CSE Doctoral Student Seminar: Yiming Kang and Junjie Liu

Sep 16, 2016
12:30 p.m.
2:00 p.m.
Lopata Hall, Room 101

​​​​​Yiming Kang
Advisor: Michael Brent

"NetProphet 2.0: a Robust, Scalable Approach to Map Transcription Factor Network"

Cells process information, in part, through transcription factor (TF) networks that tune the rates at which individual genes produce their products.  Figuring out which TFs regulate each gene in a genome (TF network mapping) is an important problem in computational biology. Current TF network mapping procedures rely heavily on data about the locations in which each TF bindings to the genome.
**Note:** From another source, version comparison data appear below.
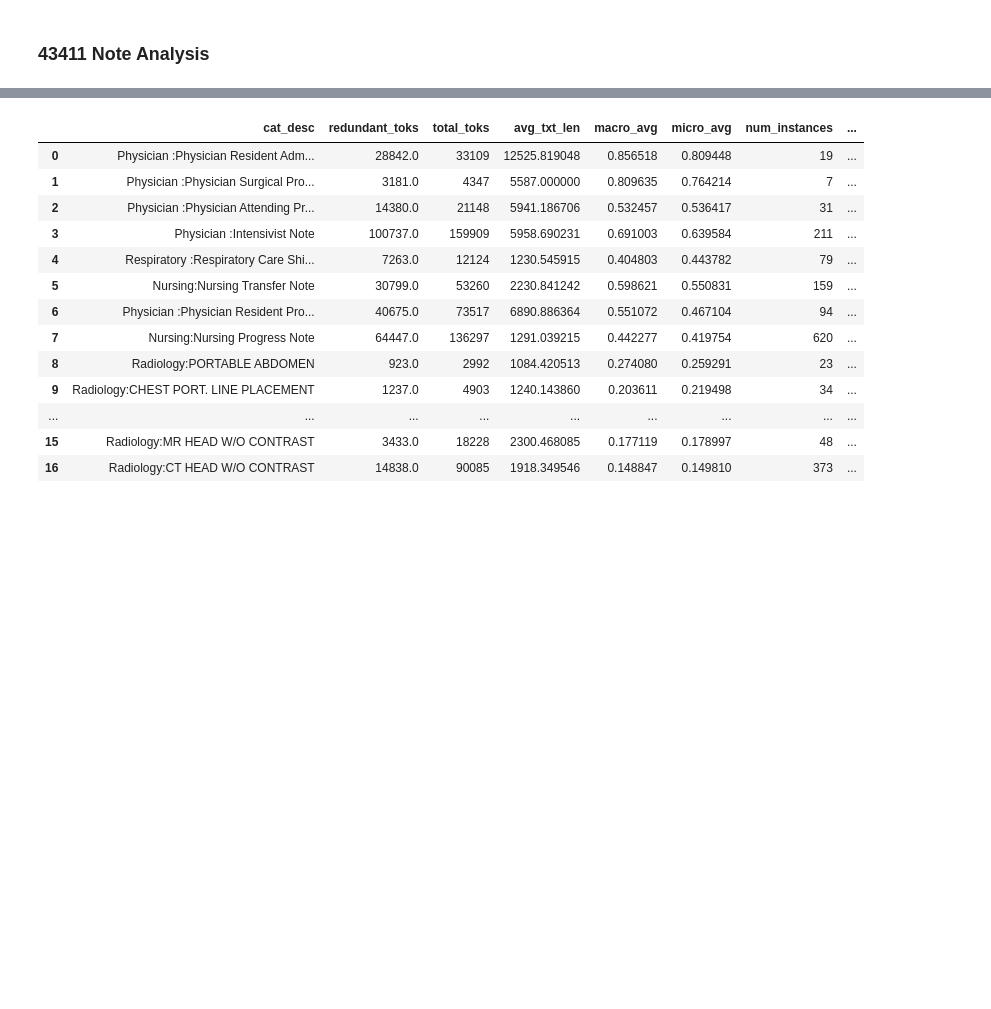
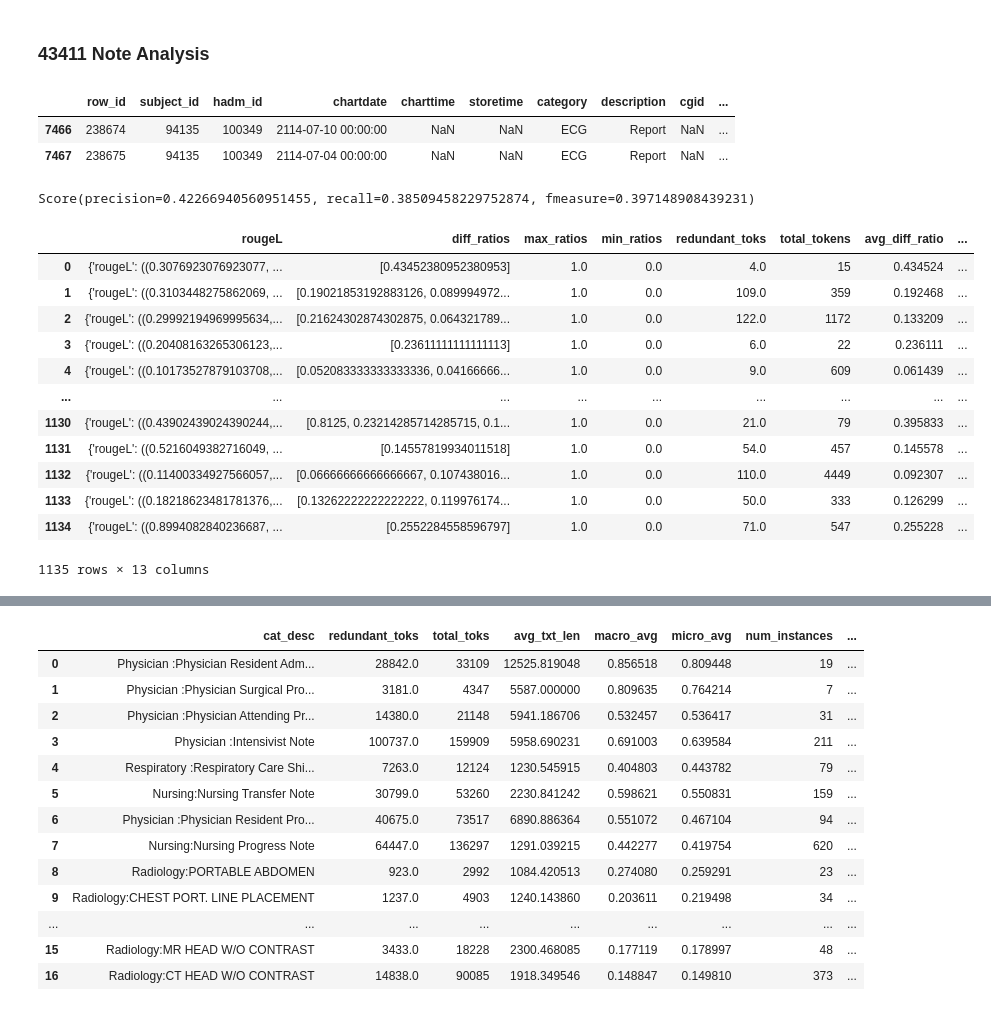
Before and after one commit to tomolopolis/clinical_sum, a Jupyter notebook: Redundnacy_Exploration.ipynb, the cells around one changed output, grey strips where cells are left out. Saved outputs shown, nothing was run; the diff lists cells and outputs as text; code cells hidden in the pictures; blank space fills up the shorter version.

```diff
--- a/Redundnacy_Exploration.ipynb
+++ b/Redundnacy_Exploration.ipynb
@@ -145,2 +398,30 @@ stroke_notes = pd.read_csv('/Users/tom/phd/summariser/data/43411_notes.csv')
 # %%
 results_df = compute_diff(stroke_notes)
+# %%
+results_df = pd.read_pickle('temp_results.pickle')
+# %%
+stroke_notes[(stroke_notes.hadm_id == 100349) & (stroke_notes.category == 'ECG')]
+# %% [output]
+|  | row_id | subject_id | hadm_id | chartdate | charttime | storetime | category | description | cgid | ... |
+| 7466 | 238674 | 94135 | 100349 | 2114-07-10 00:00:00 | NaN | NaN | ECG | Report | NaN | ... |
+| 7467 | 238675 | 94135 | 100349 | 2114-07-04 00:00:00 | NaN | NaN | ECG | Report | NaN | ... |
+# %%
+results_df.iloc[1].rougeL['rougeL'].mid
+# %% [output]
+Score(precision=0.42266940560951455, recall=0.38509458229752874, fmeasure=0.397148908439231)
+# %%
+results_df
+# %% [output]
+|  | rougeL | diff_ratios | max_ratios | min_ratios | redundant_toks | total_tokens | avg_diff_ratio | ... |
+| 0 | {'rougeL': ((0.3076923076923077, ... | [0.43452380952380953] | 1.0 | 0.0 | 4.0 | 15 | 0.434524 | ... |
+| 1 | {'rougeL': ((0.3103448275862069, ... | [0.19021853192883126, 0.089994972... | 1.0 | 0.0 | 109.0 | 359 | 0.192468 | ... |
+| 2 | {'rougeL': ((0.29992194969995634,... | [0.21624302874302875, 0.064321789... | 1.0 | 0.0 | 122.0 | 1172 | 0.133209 | ... |
+| 3 | {'rougeL': ((0.20408163265306123,... | [0.23611111111111113] | 1.0 | 0.0 | 6.0 | 22 | 0.236111 | ... |
+| 4 | {'rougeL': ((0.10173527879103708,... | [0.052083333333333336, 0.04166666... | 1.0 | 0.0 | 9.0 | 609 | 0.061439 | ... |
+| ... | ... | ... | ... | ... | ... | ... | ... | ... |
+| 1130 | {'rougeL': ((0.43902439024390244,... | [0.8125, 0.23214285714285715, 0.1... | 1.0 | 0.0 | 21.0 | 79 | 0.395833 | ... |
+| 1131 | {'rougeL': ((0.5216049382716049, ... | [0.14557819934011518] | 1.0 | 0.0 | 54.0 | 457 | 0.145578 | ... |
+| 1132 | {'rougeL': ((0.11400334927566057,... | [0.06666666666666667, 0.107438016... | 1.0 | 0.0 | 110.0 | 4449 | 0.092307 | ... |
+| 1133 | {'rougeL': ((0.18218623481781376,... | [0.13262222222222222, 0.119976174... | 1.0 | 0.0 | 50.0 | 333 | 0.126299 | ... |
+| 1134 | {'rougeL': ((0.8994082840236687, ... | [0.2552284558596797] | 1.0 | 0.0 | 71.0 | 547 | 0.255228 | ... |
+1135 rows × 13 columns
```
Also changed, not shown: parts of 68 cells of this notebook.
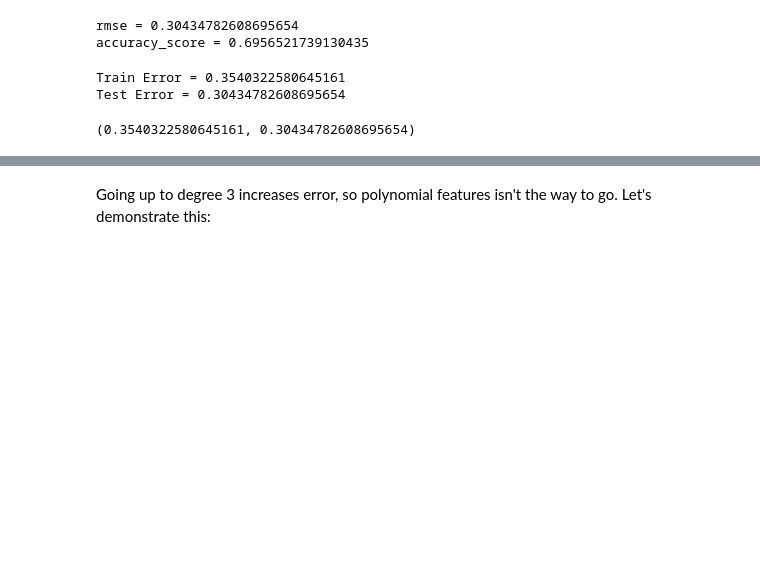
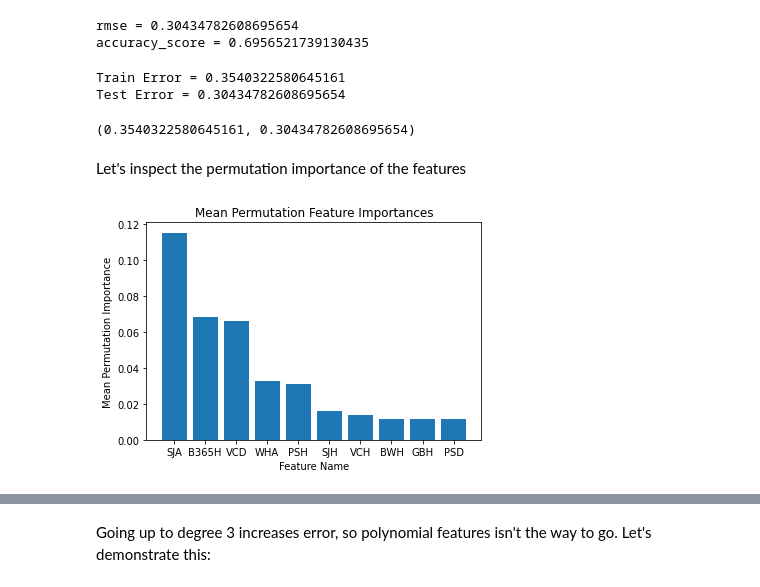
Before and after one commit to XanderYoon/ML_Soccer_Predictions, a Jupyter notebook: logistic_regression.ipynb, the cells around one changed output, grey strips where cells are left out. Cells and saved outputs as stored; diff of their text form; code cells hidden in the pictures; blank space fills up the shorter version.

```diff
--- a/logistic_regression.ipynb
+++ b/logistic_regression.ipynb
@@ -102,3 +103,6 @@ binary_class_label_complement = "away_team_win"
+# %%
+binary_class_label = helpers.binary_class_label
+binary_class_label_complement = helpers.binary_class_label_complement
 # %%
 matches[binary_class_label] = np.where(matches["home_team_goal"] - matches["away_team_goal"] > 0, 1, 0)
 matches[binary_class_label_complement] = np.where(matches["home_team_win"] == 0, 1, 0)
@@ -225,3 +143,12 @@ train_test_error(odds_lr, odds_features)
 Train Error = 0.3540322580645161
 Test Error = 0.30434782608695654
 (0.3540322580645161, 0.30434782608695654)
+# %% [markdown]
+Let's inspect the permutation importance of the features
+# %%
+xtrain = odds_lr["train_data"][odds_features]
+ytrain = odds_lr["train_data"][binary_class_label]
+features_by_importance = get_sorted_importances(odds_lr, xtrain, ytrain, odds_features)
+plot_sorted_importances(features_by_importance)
+# %% [output]
+[figure, added]
```
Also changed, not shown: parts of 16 cells of this notebook, 2 other files.
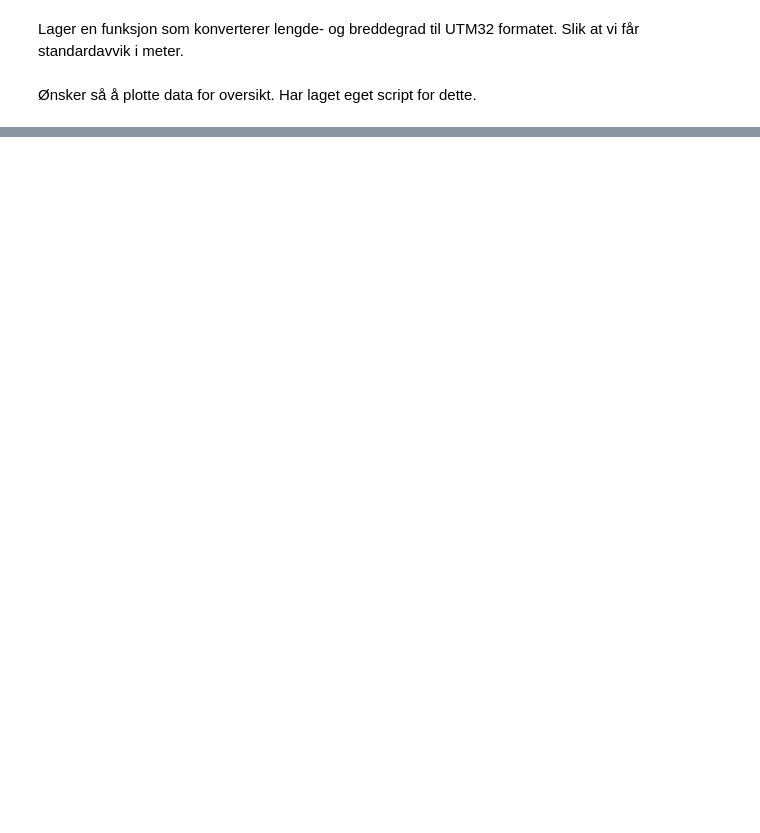
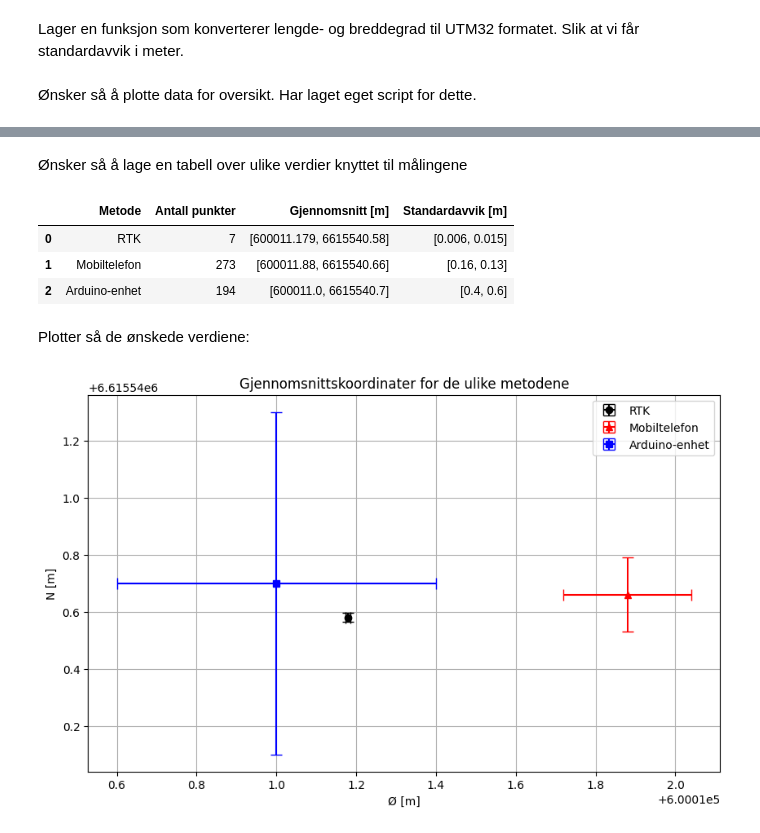
Before and after one commit to TheHellem/IMRT100-Notater, a Jupyter notebook: notebooks/sammenlikning_gnss.ipynb, the cells around one changed output, grey strips where cells are left out. Drawn from its saved outputs; the diff is of its cells as text; code cells hidden in the pictures; blank space fills up the shorter version.

```diff
--- a/notebooks/sammenlikning_gnss.ipynb
+++ b/notebooks/sammenlikning_gnss.ipynb
@@ -73,0 +62,74 @@ find_furthest_east(arduino_arr)
+# %% [markdown]
+Ønsker så å lage en tabell over ulike verdier knyttet til målingene
+# %%
+import numpy as np
+import pandas as pd
+
+data = {
+    'RTK': convert_to_utm32(rtk_arr),
+    'Mobiltelefon': convert_to_utm32(mobil_arr),
+    'Arduino-enhet': convert_to_utm32(arduino_arr),
+}
+
+# Signifikante tall for hver målemetode (i henhold til nøyaktighet i fil)
+# Disse verdiene er funnet ved hvor nøyaktige koordinatene er i filen
+# Og hvor mange meter nøyaktigheten i lengde-og breddegrader tilsvarer
+# Feks  ved 8 desimalpunkter i koordinatet,
+# så målingens nøyaktighet på milimeternivå
+
+precision_dict = {
+    'RTK': 3,
+    'Mobiltelefon': 3,
+    'Arduino-enhet': 2
+}
+
+# Finner gjennomsnittskoordinat og standardavvik
+def analyze_coordinates(arr, method=''):
+    arr_mean = np.mean(arr, axis=0)
+    arr_std = np.std(arr, axis=0)
+    arr_size = len(arr)
+    return [method, arr_size, arr_mean, arr_std]
+
+# Funksjon for å finne avrunde avledede enheter til rette sifnifikant tall
+def adjust_significant_figures(value, precision):
+    if isinstance(value, list):
+        return [round(v, precision) for v in value]
+    return round(value, precision)
+
+# Lager en dataframe og skriver en csv fil
+def create_dataframe(coord_dict):
+    data_list = []
+    for method, arr in coord_dict.items():
+        _, arr_size, arr_mean, arr_std = analyze_coordinates(arr, method)
+        row = [method, arr_size, arr_mean.tolist(), arr_std.tolist()]
+        data_list.append(row)
+    df = pd.DataFrame(data_list, columns=[
+                      'Metode', 'Antall punkter', 'Gjennomsnitt [m]', 'Standardavvik [m]'])
+
+    # Anvender signifikante tall funksjonen
+    df['Gjennomsnitt [m]'] = df.apply(lambda row: adjust_significant_figures(
+        row['Gjennomsnitt [m]'], precision_dict[row['Metode']]), axis=1)
+    df['Standardavvik [m]'] = df.apply(lambda row: adjust_significant_figures(
+        row['Standardavvik [m]'], precision_dict[row['Metode']]), axis=1)
+
+
+    # Skriver til fil
+    df.to_csv('dataset/coordinates_analysis.csv', index=False)
+
+    return df
+
+
+display(create_dataframe(data))
+# %% [output]
+|  | Metode | Antall punkter | Gjennomsnitt [m] | Standardavvik [m] |
+| 0 | RTK | 7 | [600011.179, 6615540.58] | [0.006, 0.015] |
+| 1 | Mobiltelefon | 273 | [600011.88, 6615540.66] | [0.16, 0.13] |
+| 2 | Arduino-enhet | 194 | [600011.0, 6615540.7] | [0.4, 0.6] |
+# %% [markdown]
+Plotter så de ønskede verdiene:
+# %%
+%run plot_with_errorbars.py
+
+plot_coordinates_with_error_bars(create_dataframe(data))
+# %% [output]
+[figure, added]
```
Also changed, not shown: parts of 4 cells of this notebook, 5 other files.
However, the experiments required to obtain this location data are labor intensive, expensive, and unpredictable. On the other hand, experiments that measure the output of the TF network (the amount of product made by each gene) are more reliable and cost-effective. The​ Brent Lab previously published NetProphet 1.0, a state-of-the-art TF mapping algorithm that requires only output data. Here, we proposed NetProphet 2.0, which incorporates additional machine learning modules into the existing pipeline by making use of genome sequencing information. The ensemble of computational modules consistently improved mapping qualities on two model species (yeast and fruit fly). This work represents a significant step towards making TF network mapping a reliable, semi-automated task that can be applied to any species at a reasonable cost.

Junjie Liu​
Advisor: Roch Guérin

"Scale Down: Improving Job Response Time with Virtualization"

The scalability problem for Web Service is serving increasing job load while maintaining a reasonable response time. Existing solutions are either increasing the resources on a single server (Scale UP) or increase the number of servers (Scale Out). In my talk, we intend to explore another potential direction: without increase the resources, we simply breaking current resources into multiple virtual servers (Scale Down). And our result shows that, when the job service time distribution has a high CoV (coefficient of variation) with a reasonable amount of system utilization, scale down would greatly improve the average job response time.​